America’s proponents of socialized health care often point to Europe as having the ideal system – one in which Church institutions and governments have been able to collaborate in providing high-quality, universal health care. But a look behind the curtain of apparent harmony tells a much different story: the great collaboration often tends to be predicated upon Catholic institutions abandoning the moral teaching of the Church and supinely adopting anti-life practices required by law.
Three quarters of Belgians are baptized Catholic, but it has been an open secret for decades now that Catholic moral teaching and sacramental life are no longer taken seriously by the vast majority of Belgians. As in other countries, this trend clearly gained momentum following the widespread public rejection of 1968’s Humanae Vitae, which reaffirmed Catholic magisterial teaching against artificial birth control.
Few nations have gone as far down the road of rejecting their Catholic heritage as Belgium. A case in point: euthanasia was legalized in Belgium in 2002. The opposition to euthanasia was led by a number of Catholic groups and individuals whose main argument was that palliative care, particularly expert pain management, was the moral alternative to lethal injections for suffering patients. A law promoting palliative care was actually passed on the same day as the euthanasia law. It is also interesting to note that the law permitting mercy killing actually provides for conscientious objection so that no one will be forced to go against their moral conscience and kill patients.
In a 2006 article entitled “Prevalence and content of written ethics policies on euthanasia in Catholic healthcare institutions in Belgium (Flanders),” however, we find that Catholics were instrumental in the law’s passage. [Flanders is the Dutch speaking region of Belgium.] The primary author of the article is affiliated with the Centre for Biomedical Ethics and Law at the Catholic University of Leuven. Further, the ethics committee of Caritas Flanders, an official Catholic charity under the bishops, gave written approval for this survey of euthanasia practices in Catholic healthcare institutions.
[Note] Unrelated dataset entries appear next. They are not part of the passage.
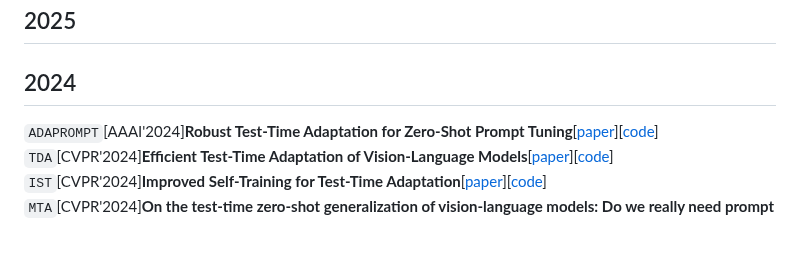
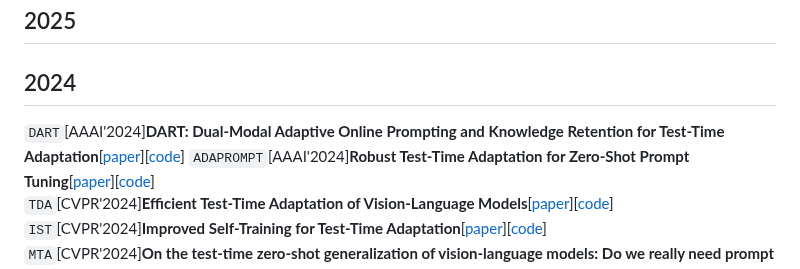
Before and after one commit to xyjie37/Awesome-CLIP-TTA, a Markdown page: README.md, the part around one of its changes. Drawn GitHub-style; blank space fills up the shorter version.

```diff
--- a/README.md
+++ b/README.md
@@ -3,6 +3,7 @@
 This repository compiles papers on Test-Time Adaptation algorithms for the CLIP model.
 ## 2025
 ## 2024
+`DART`[AAAI'2024]**DART: Dual-Modal Adaptive Online Prompting and Knowledge Retention for Test-Time Adaptation**[[paper](https://ojs.aaai.org/index.php/AAAI/article/view/29320)][[code](https://github.com/zhoujiahuan1991/AAAI2024-DART)]
 `ADAPROMPT`[AAAI'2024]**Robust Test-Time Adaptation for Zero-Shot Prompt Tuning**[[paper](https://ojs.aaai.org/index.php/AAAI/article/view/29611)][[code](https://github.com/zhangdingchu/Adaprompt)]
 `TDA`[CVPR'2024]**Efficient Test-Time Adaptation of Vision-Language Models**[[paper](https://openaccess.thecvf.com/content/CVPR2024/papers/Karmanov_Efficient_Test-Time_Adaptation_of_Vision-Language_Models_CVPR_2024_paper.pdf)][[code](https://github.com/kdiAAA/TDA)]
 `IST`[CVPR'2024]**Improved Self-Training for Test-Time Adaptation**[[paper](https://openaccess.thecvf.com/content/CVPR2024/papers/Ma_Improved_Self-Training_for_Test-Time_Adaptation_CVPR_2024_paper.pdf)][[code](https://github.com/JingInAI/IST4TTA)]
```
Also changed, not shown: other parts of README.md (+1 -0 lines).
The responses reported in the study from Catholic healthcare institutions in Belgium were telling. According to the authors of the study, only 1 Catholic hospital and 6 Catholic nursing homes reported policies that completely prohibited euthanasia. These institutions represent only 3% of the hospitals and 13% of nursing homes. The survey of general directors of these officially Catholic facilities reported that 7% of hospitals and 13% of nursing homes refused to allow the killing of “competent terminally ill patients,” since to do so would go against the “Christian values of the institution.” This means that 93% of these hospitals allowed euthanasia of competent terminally ill patients and 87% of nursing homes did the same in Belgian Flanders.
Lest one think that these findings are not reflective of the general situation, this was a major study of all 298 Catholic healthcare institutions representing 56% and 33% respectively of all the hospitals and nursing homes in Flanders. Furthermore, the response rate to the questionnaire was very high, at 81% for hospitals and 62% for nursing homes.
Catholic healthcare institutions in Dutch-speaking parts of Belgium by and large have adopted the attitude that palliative care should be actively promoted to reduce the number of euthanasia requests, but the proposal of palliative care should not be “used as an impenetrable barrier making euthanasia impossible to perform.” They are also much less willing to euthanize incompetent terminally ill and non-terminally ill patients, although their written ethics policies generally allow for euthanasia here as well in “exceptional cases.” 
The article summarizes the Belgian situation correctly: “The statements of the Roman Catholic Magisterium on euthanasia are, in Catholic healthcare institutions, no longer generally accepted as the legitimate foundation for developing their own ethics policies.” The authors even provide a footnote to the Congregation for the Doctrine of the Faith’s “Declaration on Euthanasia” from 1980 to emphasize that the clear position of the Catholic Church against euthanasia is known and rejected in Belgium.
It is false advertizing for most if not all of these institutions to call themselves Catholic. In fact, the “Christian values” accepted by the vast majority of these hospitals and nursing homes are based on and in conformity with something other than the Magisterium of the Catholic Church. They should be required to choose between calling themselves Catholic and performing euthanasia and, in all probability, a host of other morally offensive practices. That they have not yet been asked to do so makes it appear as if the label “Catholic” can be interpreted to endorse contradictory moral positions and practices. This cannot be allowed to continue.
 93% of Flemish Catholic hospital ethics policies provided for respecting conscientious objection, but 88% of these stipulated that the conscientious objector refer the patient to another physician within the Catholic institution rather than to an outside institution. Ibid; 175.
 Gastmans C. et al. Prevalence and content of written ethics policies on euthanasia in Catholic healthcare institutions in Belgium (Flanders). Health Policy 76 (2006) 169-178.
 Ibid; 172.
 Ibid; 173.
 Ibid; 173.
 Ibid; 169.
 Ibid; 176.
 Ibid; 174.
 Ibid; 176.